• Work item: Which lines below hold the word "ipynb"? Report each one.

• Source material:
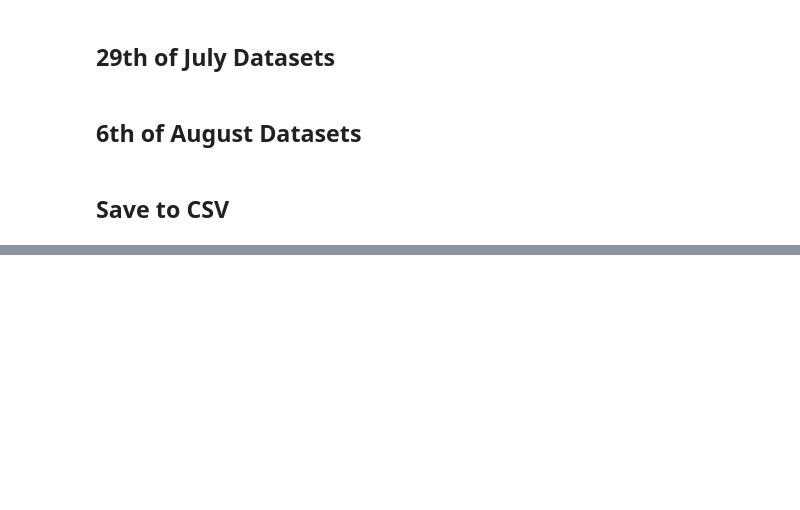
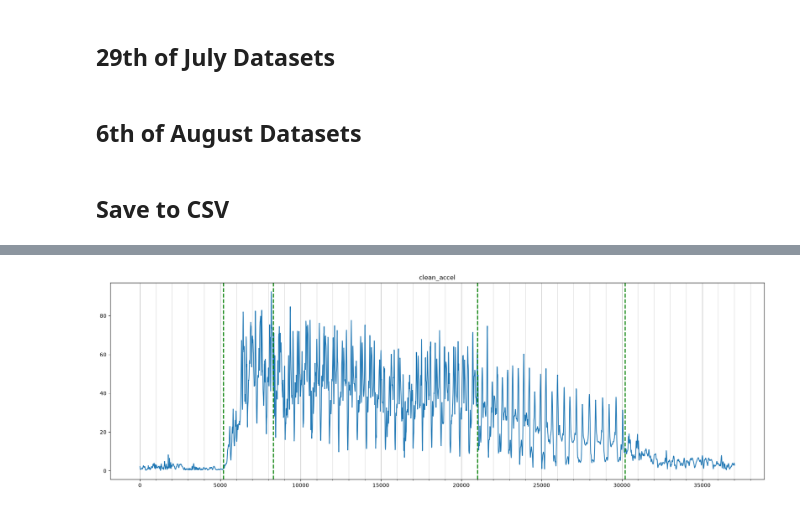
Before and after one commit to minguyeme/sprint_companion, a Jupyter notebook: ml_automation/notebooks/02_label.ipynb, the cells around one changed output, grey strips where cells are left out. Saved outputs shown, nothing was run; the diff lists cells and outputs as text; code cells hidden in the pictures; blank space fills up the shorter version.

```diff
--- a/ml_automation/notebooks/02_label.ipynb
+++ b/ml_automation/notebooks/02_label.ipynb
@@ -103,0 +120,7 @@ mark(path, labels_df, ax, 6800, 30000)
+# %%
+relative_path = "data/16_7_2026/stationary_sprint_walk_1784073733285.csv"
+path = "../" + relative_path
+ax = plot_stream(path)
+mark(path, labels_df, ax, 5200, 8300, 21000,  30200)
+# %% [output]
+[figure, added]
```
Also changed, not shown: parts of 25 cells of this notebook, 1 other file.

• Answer area:
Before and after one commit to minguyeme/sprint_companion, a Jupyter notebook: ml_automation/notebooks/02_label.ipynb, the cells around one changed output, grey strips where cells are left out. Saved outputs shown, nothing was run; the diff lists cells and outputs as text; code cells hidden in the pictures; blank space fills up the shorter version.
--- a/ml_automation/notebooks/02_label.ipynb
+++ b/ml_automation/notebooks/02_label.ipynb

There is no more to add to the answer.